Why Create an Essay Outline
- Part of your assignment
- Your teacher may include an outline as part of the assignment. If the paper is long, often instructors will ask for an outline as the first part of the assignment. This allows s/he to track your progress.
- Helps you stay organized
- Starting a research project is overwhelming at first. You have all these steps to follow and sources to pull together. By creating an outline, you stay organized throughout the process.
- Helps formulate your thesis statement
- Organizing your paper before you start writing helps clarify your thoughts so you can develop a strong thesis statement.
Formatting Your Outline
Each citation style has a different paper format to follow; however, the basic format is:
The Chicago/Turabian author-date style for writing papers follows a similar format. When you are creating your outline, use either a plain outline with no formatting or follow a formal structure.

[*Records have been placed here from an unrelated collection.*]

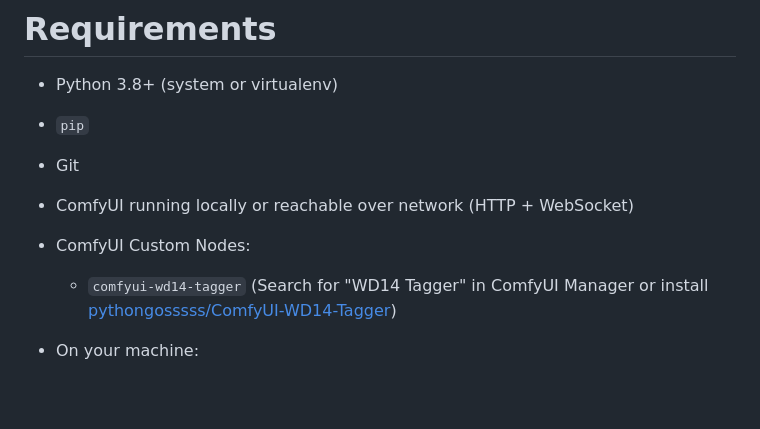
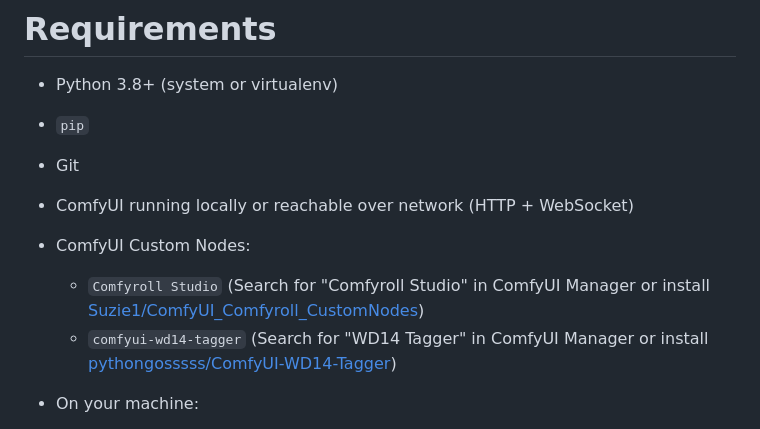
Before and after one commit to Nyxarid/Brasswick, a Markdown page: README.md, the part around the change. GitHub-like rendering; blank space fills up the shorter version.

Commit message:
Added Comfyroll requierment

```diff
--- a/README.md
+++ b/README.md
@@ -47,6 +47,7 @@ Think: a lightweight frontend for ComfyUI with a queue, quick presets, LoRA stac
 * Git
 * ComfyUI running locally or reachable over network (HTTP + WebSocket)
 * ComfyUI Custom Nodes:
+  * `Comfyroll Studio` (Search for "Comfyroll Studio" in ComfyUI Manager or install [Suzie1/ComfyUI_Comfyroll_CustomNodes](https://github.com/Suzie1/ComfyUI_Comfyroll_CustomNodes))
   * `comfyui-wd14-tagger` (Search for "WD14 Tagger" in ComfyUI Manager or install [pythongosssss/ComfyUI-WD14-Tagger](https://github.com/pythongosssss/ComfyUI-WD14-Tagger))
 * On your machine:
 
```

II. First idea
1. Study 1
2. Study 2
Types of Outlines
There are two types of outlines:
- Topic – This type of outline is brief. You simply include one or two words to guide your thoughts through the process of writing your paper.
- Sentence – The sentence type of outline is more thorough. This type is useful for in-depth research papers. You can write out full sentences to guide you through the research and writing process.
Your teacher may instruct you to use either a topic or sentence outline.
If your teacher allows it, you may create a rough outline format, eliminating the numbering system. If you’re writing a short essay, that may be all you need. However, it’s best to create a numbered outline. This makes it easy for you to see where you are in your research writing process.
Developing outlines, preliminary bibliographies and rough drafts may seem like extra steps that cause more work. However, as you write more essays and research papers, you will realize this extra work pays off big time. Writing your final paper flows easier, your paper reads better and your grades higher. It is well worth the effort to learn the preliminary work especially as you start college level writing.